Assignment — Work through the records below and copy every line that includes "after".

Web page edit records

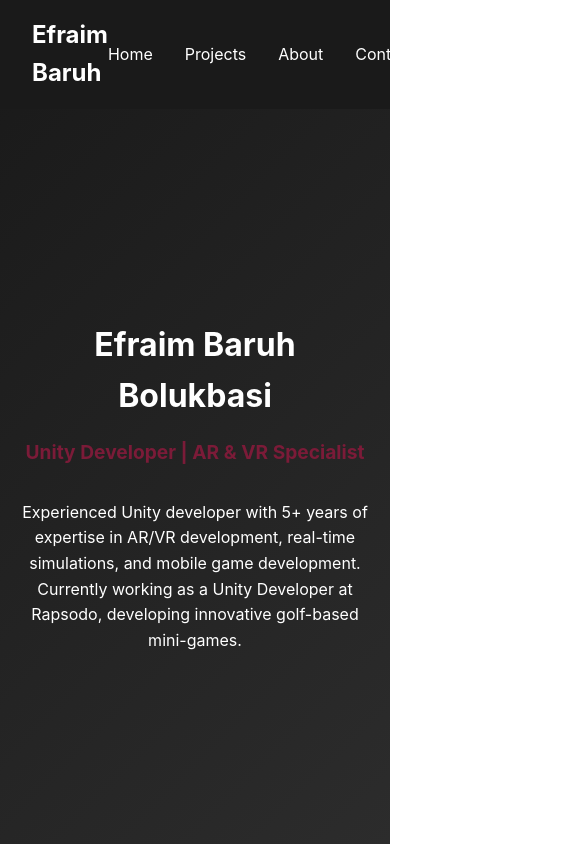
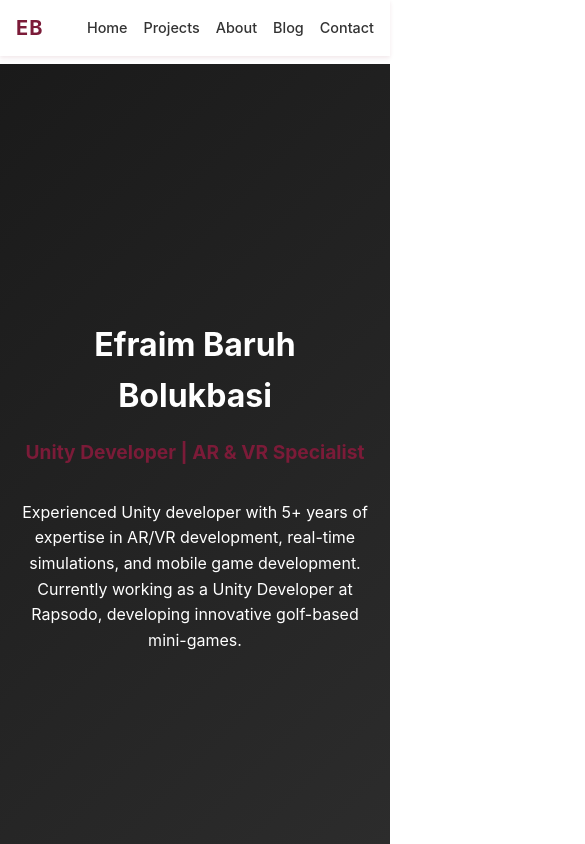
Before and after one commit to EfraimBaruh/efraim-portfolio, a React (Create React App) app: page / in a window 390 px wide. Shown: the top 844 px of the page, 585 px wide, since content can reach past the window. Built offline with nearby package versions, Linux system fonts and the light colour scheme.

Commit message:
Add blog section

```diff
--- a/src/App.js
+++ b/src/App.js
@@ -2,6 +2,7 @@ import React from 'react';
 import Navbar from './components/Navbar';
 import Contact from './components/Contact';
 import Projects from './components/Projects';
+import Blog from './components/Blog';
 import './App.css';
 
 function App() {
@@ -60,6 +61,10 @@ function App() {
           </div>
         </section>
 
+        <section id="blog" className="blog">
+          <Blog />
+        </section>
+
         <section id="contact" className="contact">
           <Contact />
         </section>
--- /dev/null
+++ b/src/components/Blog.css
@@ -0,0 +1,127 @@
+.blog {
+  padding: 4rem 2rem;
+  max-width: 1400px;
+  margin: 0 auto;
+}
+
+.blog h2 {
+  color: #7B1B38;
+  text-align: center;
+  margin-bottom: 3rem;
+  font-size: 2rem;
+}
+
+.blog-posts {
+  display: grid;
+  grid-template-columns: repeat(2, 1fr);
+  gap: 2rem;
+}
+
+.blog-post {
+  background: white;
+  border-radius: 12px;
+  padding: 1.75rem;
+  box-shadow: 0 4px 6px rgba(123, 27, 56, 0.1);
+  border: 1px solid rgba(123, 27, 56, 0.1);
+  height: fit-content;
+}
+
+.blog-post h3 {
+  color: #7B1B38;
+  margin: 0 0 0.5rem 0;
+  font-size: 1.5rem;
+}
+
+.post-date {
+  color: #666;
+  font-size: 0.85rem;
+  display: block;
+  margin-bottom: 1.25rem;
+}
+
+.post-content {
+  color: #333;
+  line-height: 1.5;
+  font-size: 0.95rem;
+}
+
+.post-content h3 {
+  color: #7B1B38;
+  font-size: 1.2rem;
+  margin: 1.25rem 0 0.75rem 0;
+}
+
+.post-content h3:first-child {
+  margin-top: 0;
+}
+
+.post-content p {
+  margin-bottom: 0.75rem;
+}
+
+.post-content ul {
+  margin: 0.75rem 0;
+  padding-left: 1.25rem;
+}
+
+.post-content li {
+  margin-bottom: 0.35rem;
+}
+
+.post-content pre {
+  background: #f8f9fa;
+  padding: 0.75rem;
+  border-radius: 8px;
+  overflow-x: auto;
+  margin: 0.75rem 0;
+  border: 1px solid rgba(123, 27, 56, 0.1);
+  font-size: 0.85rem;
+}
+
+.post-content code {
+  font-family: 'Courier New', Courier, monospace;
+  font-size: 0.85rem;
+}
+
+@media (max-width: 1024px) {
+  .blog-posts {
+    grid-template-columns: 1fr;
+    max-width: 800px;
+    margin: 0 auto;
+  }
+}
+
+@media (max-width: 768px) {
+  .blog {
+    padding: 3rem 1rem;
+  }
+
+  .blog h2 {
+    font-size: 1.75rem;
+    margin-bottom: 2rem;
+  }
+
+  .blog-post {
+    padding: 1.25rem;
+  }
+
+  .blog-post h3 {
+    font-size: 1.3rem;
+  }
+
+  .post-content h3 {
+    font-size: 1.1rem;
+  }
+
+  .post-content {
+    font-size: 0.9rem;
+  }
+
+  .post-content pre {
+    padding: 0.6rem;
+  }
+
+  .post-content code {
+    font-size: 0.8rem;
+  }
+}
--- /dev/null
+++ b/src/components/Blog.js
@@ -0,0 +1,158 @@
+import React from 'react';
+import './Blog.css';
+
+function Blog() {
+  const blogPosts = [
+    {
+      id: 1,
+      title: "NPM Package Management for Unity (UPM) with Verdaccio",
+      date: "March 15, 2024",
+      content: `
+        <h3>Introduction</h3>
+        <p>Unity Package Manager (UPM) has revolutionized how we manage dependencies in Unity projects. By leveraging NPM and Verdaccio, we can create a robust private package management system for Unity development.</p>
+
+        <h3>Why Use Verdaccio with Unity?</h3>
+        <ul>
+          <li>Private package hosting for internal tools and libraries</li>
+          <li>Version control for custom Unity packages</li>
+          <li>Team collaboration without exposing code publicly</li>
+          <li>Faster package installation and updates</li>
+        </ul>
+
+        <h3>Setting Up Verdaccio</h3>
+        <pre>
+npm install -g verdaccio
+verdaccio
+        </pre>
+
+        <h3>Configuring Unity for Custom Registry</h3>
+        <p>In your Unity project's manifest.json:</p>
+        <pre>
+{
+  "scopedRegistries": [
+    {
+      "name": "Your Company",
+      "url": "http://localhost:4873",
+      "scopes": ["com.yourcompany"]
+    }
+  ],
+  "dependencies": {
+    "com.yourcompany.yourpackage": "1.0.0"
+  }
+}
+        </pre>
+
+        <h3>Best Practices</h3>
+        <ul>
+          <li>Use semantic versioning for your packages</li>
+          <li>Maintain clear documentation for each package</li>
+          <li>Implement proper package validation</li>
+          <li>Set up CI/CD for automated package publishing</li>
+        </ul>
+      `
+    },
+    {
+      id: 2,
+      title: "Scriptable Objects and Events in Unity",
+      date: "March 15, 2024",
+      content: `
+        <h3>Understanding Scriptable Objects</h3>
+        <p>Scriptable Objects are powerful Unity assets that allow you to store and share data between scenes and game instances. They're particularly useful for:</p>
+        <ul>
+          <li>Configuration data management</li>
+          <li>Shared game settings</li>
+          <li>Asset management</li>
+          <li>Event system implementation</li>
+        </ul>
+
+        <h3>Scriptable Events System</h3>
+        <p>Creating a robust event system using Scriptable Objects:</p>
+        <pre>
+[CreateAssetMenu(fileName = "GameEvent", menuName = "Events/Game Event")]
+public class GameEvent : ScriptableObject
+{
+    private List<GameEventListener> listeners = new List<GameEventListener>();
+
+    public void Raise()
+    {
+        for (int i = listeners.Count - 1; i >= 0; i--)
+        {
+            listeners[i].OnEventRaised();
+        }
+    }
+
+    public void RegisterListener(GameEventListener listener)
+    {
+        listeners.Add(listener);
+    }
+
+    public void UnregisterListener(GameEventListener listener)
+    {
+        listeners.Remove(listener);
+    }
+}
+        </pre>
+
+        <h3>Advantages in Development</h3>
+        <ul>
+          <li><strong>Decoupling:</strong> Components can communicate without direct references</li>
+          <li><strong>Reusability:</strong> Event assets can be reused across different scenes</li>
+          <li><strong>Maintainability:</strong> Easier to debug and modify event flow</li>
+          <li><strong>Performance:</strong> Reduced memory usage compared to traditional approaches</li>
+        </ul>
+
+        <h3>Implementation Example</h3>
+        <pre>
+public class GameEventListener : MonoBehaviour
+{
+    public GameEvent Event;
+    public UnityEvent Response;
+
+    private void OnEnable()
+    {
+        Event.RegisterListener(this);
+    }
+
+    private void OnDisable()
+    {
+        Event.UnregisterListener(this);
+    }
+
+    public void OnEventRaised()
+    {
+        Response.Invoke();
+    }
+}
+        </pre>
+
+        <h3>Best Practices</h3>
+        <ul>
+          <li>Use Scriptable Objects for shared data that doesn't need to be instantiated</li>
+          <li>Implement proper event cleanup in OnDisable</li>
+          <li>Create event categories for better organization</li>
+          <li>Use UnityEvents for inspector-friendly responses</li>
+        </ul>
+      `
+    }
+  ];
+
+  return (
+    <section id="blog" className="blog">
+      <h2>Development Blog</h2>
+      <div className="blog-posts">
+        {blogPosts.map(post => (
+          <article key={post.id} className="blog-post">
+            <h3>{post.title}</h3>
+            <span className="post-date">{post.date}</span>
+            <div
+              className="post-content"
+              dangerouslySetInnerHTML={{ __html: post.content }}
+            />
+          </article>
+        ))}
+      </div>
+    </section>
+  );
+}
+
+export default Blog;
--- a/src/components/Navbar.css
+++ b/src/components/Navbar.css
@@ -1,34 +1,81 @@
 .navbar {
-  display: flex;
-  justify-content: space-between;
-  align-items: center;
-  padding: 1rem 2rem;
-  background-color: #1a1a1a;
-  color: white;
   position: fixed;
   top: 0;
   left: 0;
   right: 0;
+  background: rgba(255, 255, 255, 0.95);
+  backdrop-filter: blur(10px);
   z-index: 1000;
+  box-shadow: 0 2px 4px rgba(123, 27, 56, 0.1);
 }
 
-.navbar-brand {
+.nav-content {
+  max-width: 1200px;
+  margin: 0 auto;
+  padding: 1rem 2rem;
+  display: flex;
+  justify-content: space-between;
+  align-items: center;
+}
+
+.nav-logo {
+  color: #7B1B38;
   font-size: 1.5rem;
   font-weight: bold;
+  text-decoration: none;
+  letter-spacing: 1px;
 }
 
-.navbar-links {
+.nav-links {
   display: flex;
   gap: 2rem;
+  list-style: none;
+  margin: 0;
+  padding: 0;
 }
 
-.navbar-links a {
-  color: white;
+.nav-links a {
+  color: #333;
   text-decoration: none;
   font-size: 1rem;
+  font-weight: 500;
   transition: color 0.3s ease;
+  position: relative;
 }
 
-.navbar-links a:hover {
-  color: #61dafb;
+.nav-links a:hover {
+  color: #7B1B38;
 }
+
+.nav-links a::after {
+  content: '';
+  position: absolute;
+  bottom: -4px;
+  left: 0;
+  width: 0;
+  height: 2px;
+  background: #7B1B38;
+  transition: width 0.3s ease;
+}
+
+.nav-links a:hover::after {
+  width: 100%;
+}
+
+@media (max-width: 768px) {
+  .nav-content {
+    padding: 0.75rem 1rem;
+  }
+
+  .nav-logo {
+    font-size: 1.25rem;
+  }
+
+  .nav-links {
+    gap: 1rem;
+  }
+
+  .nav-links a {
+    font-size: 0.9rem;
+  }
+}
--- a/src/components/Navbar.js
+++ b/src/components/Navbar.js
@@ -4,12 +4,15 @@ import './Navbar.css';
 function Navbar() {
   return (
     <nav className="navbar">
-      <div className="navbar-brand">Efraim Baruh</div>
-      <div className="navbar-links">
-        <a href="#home">Home</a>
-        <a href="#projects">Projects</a>
-        <a href="#about">About</a>
-        <a href="#contact">Contact</a>
+      <div className="nav-content">
+        <a href="#home" className="nav-logo">EB</a>
+        <ul className="nav-links">
+          <li><a href="#home">Home</a></li>
+          <li><a href="#projects">Projects</a></li>
+          <li><a href="#about">About</a></li>
+          <li><a href="#blog">Blog</a></li>
+          <li><a href="#contact">Contact</a></li>
+        </ul>
       </div>
     </nav>
   );
```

Solved exercise —
Before and after one commit to EfraimBaruh/efraim-portfolio, a React (Create React App) app: page / in a window 390 px wide. Shown: the top 844 px of the page, 585 px wide, since content can reach past the window. Built offline with nearby package versions, Linux system fonts and the light colour scheme.
+.nav-links a::after {
+.nav-links a:hover::after {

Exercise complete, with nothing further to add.